--- TASK REQUIREMENTS ---
Reproduce all lines of the listing below in which the word "pages" occurs.

--- DATA SUPPLIED ---
[Start of section]

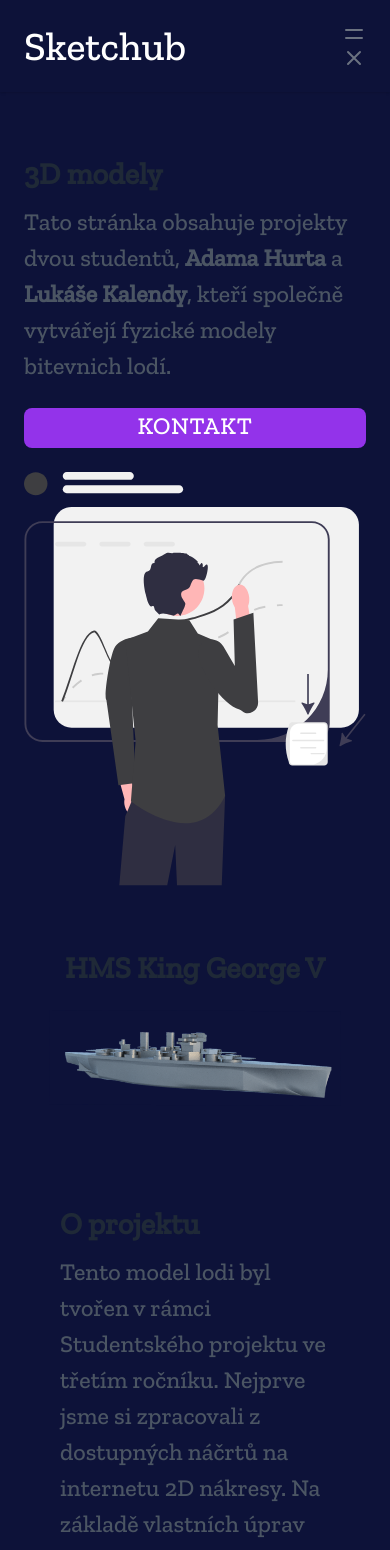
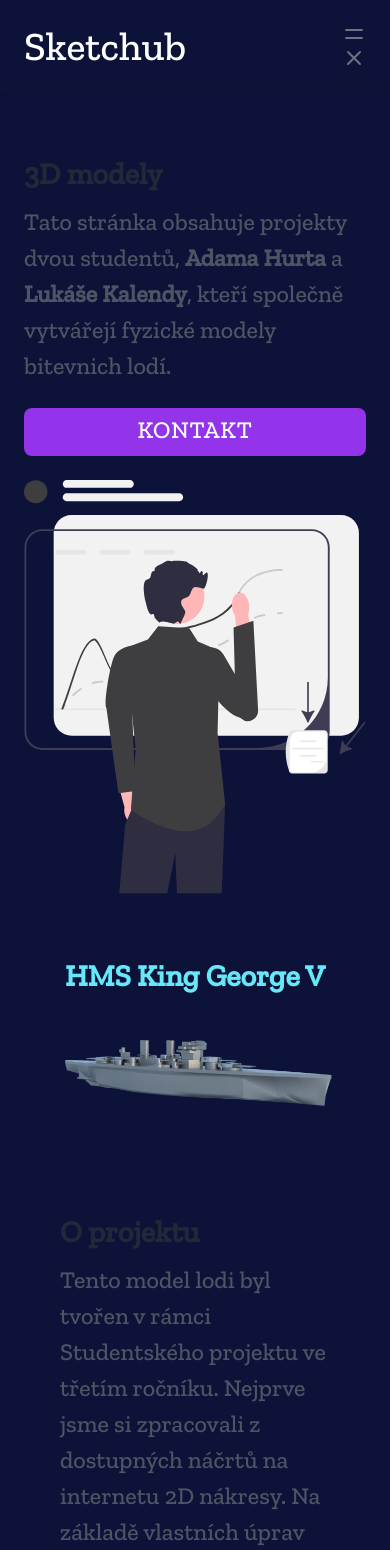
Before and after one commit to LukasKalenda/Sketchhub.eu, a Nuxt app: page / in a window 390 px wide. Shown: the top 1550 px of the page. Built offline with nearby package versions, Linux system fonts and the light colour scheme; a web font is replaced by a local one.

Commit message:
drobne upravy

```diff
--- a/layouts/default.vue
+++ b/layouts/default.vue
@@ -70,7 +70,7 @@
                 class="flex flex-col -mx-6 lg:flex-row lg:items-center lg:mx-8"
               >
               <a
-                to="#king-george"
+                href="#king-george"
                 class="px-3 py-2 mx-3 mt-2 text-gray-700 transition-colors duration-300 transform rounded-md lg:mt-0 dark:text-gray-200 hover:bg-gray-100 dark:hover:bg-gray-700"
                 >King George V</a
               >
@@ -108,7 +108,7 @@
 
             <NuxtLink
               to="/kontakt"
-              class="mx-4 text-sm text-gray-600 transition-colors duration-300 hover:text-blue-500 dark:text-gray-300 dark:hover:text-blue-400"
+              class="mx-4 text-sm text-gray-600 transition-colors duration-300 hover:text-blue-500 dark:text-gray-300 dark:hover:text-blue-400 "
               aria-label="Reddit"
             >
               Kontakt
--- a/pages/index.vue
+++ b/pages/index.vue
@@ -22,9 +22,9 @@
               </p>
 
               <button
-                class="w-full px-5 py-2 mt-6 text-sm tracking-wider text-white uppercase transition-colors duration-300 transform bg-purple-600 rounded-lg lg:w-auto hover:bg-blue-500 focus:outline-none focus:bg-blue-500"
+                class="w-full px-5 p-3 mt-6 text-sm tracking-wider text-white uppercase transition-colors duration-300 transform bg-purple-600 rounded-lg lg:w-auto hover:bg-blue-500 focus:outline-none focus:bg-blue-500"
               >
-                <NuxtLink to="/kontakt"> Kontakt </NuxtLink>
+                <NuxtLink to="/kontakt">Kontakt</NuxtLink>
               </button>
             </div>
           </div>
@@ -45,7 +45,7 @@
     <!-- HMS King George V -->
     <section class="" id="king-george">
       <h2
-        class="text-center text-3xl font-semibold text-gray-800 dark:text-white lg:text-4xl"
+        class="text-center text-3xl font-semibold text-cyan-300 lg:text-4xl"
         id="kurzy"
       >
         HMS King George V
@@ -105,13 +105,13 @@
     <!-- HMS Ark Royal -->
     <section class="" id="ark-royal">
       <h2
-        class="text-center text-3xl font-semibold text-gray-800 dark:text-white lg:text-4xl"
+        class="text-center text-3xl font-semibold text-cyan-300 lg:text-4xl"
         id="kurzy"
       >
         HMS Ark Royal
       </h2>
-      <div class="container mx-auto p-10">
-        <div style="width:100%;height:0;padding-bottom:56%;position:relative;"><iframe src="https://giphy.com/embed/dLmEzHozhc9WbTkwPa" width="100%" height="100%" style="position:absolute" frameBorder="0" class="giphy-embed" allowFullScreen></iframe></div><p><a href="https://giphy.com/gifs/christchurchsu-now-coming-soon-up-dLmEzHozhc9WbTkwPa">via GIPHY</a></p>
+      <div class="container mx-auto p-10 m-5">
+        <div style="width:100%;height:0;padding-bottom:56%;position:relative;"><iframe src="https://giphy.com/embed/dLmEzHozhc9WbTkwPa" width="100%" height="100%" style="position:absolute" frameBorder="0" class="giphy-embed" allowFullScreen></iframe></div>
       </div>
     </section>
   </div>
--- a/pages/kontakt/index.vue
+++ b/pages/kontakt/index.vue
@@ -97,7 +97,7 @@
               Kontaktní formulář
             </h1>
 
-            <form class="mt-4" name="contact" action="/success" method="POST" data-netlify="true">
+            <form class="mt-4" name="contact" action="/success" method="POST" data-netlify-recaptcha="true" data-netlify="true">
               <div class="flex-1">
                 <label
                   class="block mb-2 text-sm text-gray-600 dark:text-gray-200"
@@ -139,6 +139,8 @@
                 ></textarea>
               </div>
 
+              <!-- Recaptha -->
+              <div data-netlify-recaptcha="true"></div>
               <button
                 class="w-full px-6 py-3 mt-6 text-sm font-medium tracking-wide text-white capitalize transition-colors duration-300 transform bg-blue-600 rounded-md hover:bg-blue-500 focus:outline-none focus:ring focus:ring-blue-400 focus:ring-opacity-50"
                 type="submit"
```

[End of section]
[Start of section]

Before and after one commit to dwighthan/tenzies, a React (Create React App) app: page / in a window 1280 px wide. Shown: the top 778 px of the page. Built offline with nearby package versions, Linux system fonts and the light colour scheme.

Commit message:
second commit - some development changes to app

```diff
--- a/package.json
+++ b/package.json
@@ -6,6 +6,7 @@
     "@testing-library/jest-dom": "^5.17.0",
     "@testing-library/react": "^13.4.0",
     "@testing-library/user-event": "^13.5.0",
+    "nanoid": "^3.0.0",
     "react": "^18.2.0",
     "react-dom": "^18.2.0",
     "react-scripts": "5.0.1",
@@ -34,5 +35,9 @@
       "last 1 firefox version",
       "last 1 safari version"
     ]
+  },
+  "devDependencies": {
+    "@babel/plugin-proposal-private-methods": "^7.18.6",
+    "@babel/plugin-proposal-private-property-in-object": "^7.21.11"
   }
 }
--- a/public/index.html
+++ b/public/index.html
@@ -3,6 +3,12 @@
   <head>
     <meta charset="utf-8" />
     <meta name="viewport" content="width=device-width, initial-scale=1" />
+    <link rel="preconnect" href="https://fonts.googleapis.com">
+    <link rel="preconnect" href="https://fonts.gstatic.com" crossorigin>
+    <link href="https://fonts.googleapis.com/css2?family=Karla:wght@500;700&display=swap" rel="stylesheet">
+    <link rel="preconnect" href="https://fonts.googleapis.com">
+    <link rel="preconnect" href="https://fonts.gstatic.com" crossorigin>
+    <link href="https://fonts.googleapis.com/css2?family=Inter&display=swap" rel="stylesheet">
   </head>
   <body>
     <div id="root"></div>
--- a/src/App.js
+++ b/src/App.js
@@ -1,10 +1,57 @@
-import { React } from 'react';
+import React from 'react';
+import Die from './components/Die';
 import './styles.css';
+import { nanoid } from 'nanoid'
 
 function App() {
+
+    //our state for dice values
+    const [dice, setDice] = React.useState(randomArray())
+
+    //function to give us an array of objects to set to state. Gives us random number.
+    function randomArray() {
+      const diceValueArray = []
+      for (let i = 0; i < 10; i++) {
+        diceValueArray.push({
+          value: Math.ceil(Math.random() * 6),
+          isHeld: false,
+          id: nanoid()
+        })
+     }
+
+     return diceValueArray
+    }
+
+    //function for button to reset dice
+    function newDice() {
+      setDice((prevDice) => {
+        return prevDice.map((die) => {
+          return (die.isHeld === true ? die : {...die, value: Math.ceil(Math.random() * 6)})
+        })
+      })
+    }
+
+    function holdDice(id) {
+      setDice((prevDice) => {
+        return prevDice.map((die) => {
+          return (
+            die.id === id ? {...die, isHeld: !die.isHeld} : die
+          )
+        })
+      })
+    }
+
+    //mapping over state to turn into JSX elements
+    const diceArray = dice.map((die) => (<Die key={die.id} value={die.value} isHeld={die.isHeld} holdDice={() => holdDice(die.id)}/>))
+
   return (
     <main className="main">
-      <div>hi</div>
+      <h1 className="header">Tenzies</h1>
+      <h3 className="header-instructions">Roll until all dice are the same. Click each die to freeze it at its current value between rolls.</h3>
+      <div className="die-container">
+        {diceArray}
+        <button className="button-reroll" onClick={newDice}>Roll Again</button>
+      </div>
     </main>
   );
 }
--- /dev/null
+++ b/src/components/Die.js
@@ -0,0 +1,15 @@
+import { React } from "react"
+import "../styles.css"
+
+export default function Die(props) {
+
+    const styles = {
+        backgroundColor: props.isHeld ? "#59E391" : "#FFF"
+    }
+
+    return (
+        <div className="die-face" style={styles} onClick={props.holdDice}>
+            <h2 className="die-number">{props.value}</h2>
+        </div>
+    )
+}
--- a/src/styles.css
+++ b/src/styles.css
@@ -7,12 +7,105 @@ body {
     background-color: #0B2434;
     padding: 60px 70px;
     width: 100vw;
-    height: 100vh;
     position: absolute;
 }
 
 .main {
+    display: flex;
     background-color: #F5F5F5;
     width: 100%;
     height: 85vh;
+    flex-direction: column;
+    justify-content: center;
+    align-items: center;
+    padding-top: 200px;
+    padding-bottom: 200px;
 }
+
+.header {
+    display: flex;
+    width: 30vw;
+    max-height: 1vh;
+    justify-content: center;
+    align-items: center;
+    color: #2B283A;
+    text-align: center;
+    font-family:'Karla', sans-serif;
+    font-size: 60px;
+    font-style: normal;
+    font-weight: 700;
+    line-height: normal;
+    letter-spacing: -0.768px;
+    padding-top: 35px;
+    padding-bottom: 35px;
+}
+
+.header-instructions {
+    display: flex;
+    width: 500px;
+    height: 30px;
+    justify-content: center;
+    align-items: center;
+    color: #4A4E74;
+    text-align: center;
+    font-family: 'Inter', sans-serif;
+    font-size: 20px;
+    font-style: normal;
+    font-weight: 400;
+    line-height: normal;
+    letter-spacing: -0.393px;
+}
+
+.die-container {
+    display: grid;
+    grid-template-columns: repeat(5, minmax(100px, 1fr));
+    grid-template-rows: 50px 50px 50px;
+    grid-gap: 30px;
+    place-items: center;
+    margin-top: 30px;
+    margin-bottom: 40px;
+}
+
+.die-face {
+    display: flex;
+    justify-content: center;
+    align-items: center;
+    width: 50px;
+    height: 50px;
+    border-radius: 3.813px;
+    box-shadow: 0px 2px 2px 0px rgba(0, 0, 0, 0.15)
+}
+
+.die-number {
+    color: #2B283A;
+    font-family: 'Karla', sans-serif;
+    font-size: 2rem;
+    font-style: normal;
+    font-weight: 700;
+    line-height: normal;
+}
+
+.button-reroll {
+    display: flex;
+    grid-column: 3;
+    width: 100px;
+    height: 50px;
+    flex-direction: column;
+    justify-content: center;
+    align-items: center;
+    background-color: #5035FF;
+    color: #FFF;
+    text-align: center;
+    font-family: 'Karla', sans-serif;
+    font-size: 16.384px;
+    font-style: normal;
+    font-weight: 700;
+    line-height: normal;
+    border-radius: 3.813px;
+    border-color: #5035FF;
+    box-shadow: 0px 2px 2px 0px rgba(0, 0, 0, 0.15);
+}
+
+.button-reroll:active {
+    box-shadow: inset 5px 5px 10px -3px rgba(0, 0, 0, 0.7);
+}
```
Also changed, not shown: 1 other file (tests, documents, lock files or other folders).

[End of section]

--- EXERCISE RESULT ---
--- a/pages/index.vue
+++ b/pages/index.vue
--- a/pages/kontakt/index.vue
+++ b/pages/kontakt/index.vue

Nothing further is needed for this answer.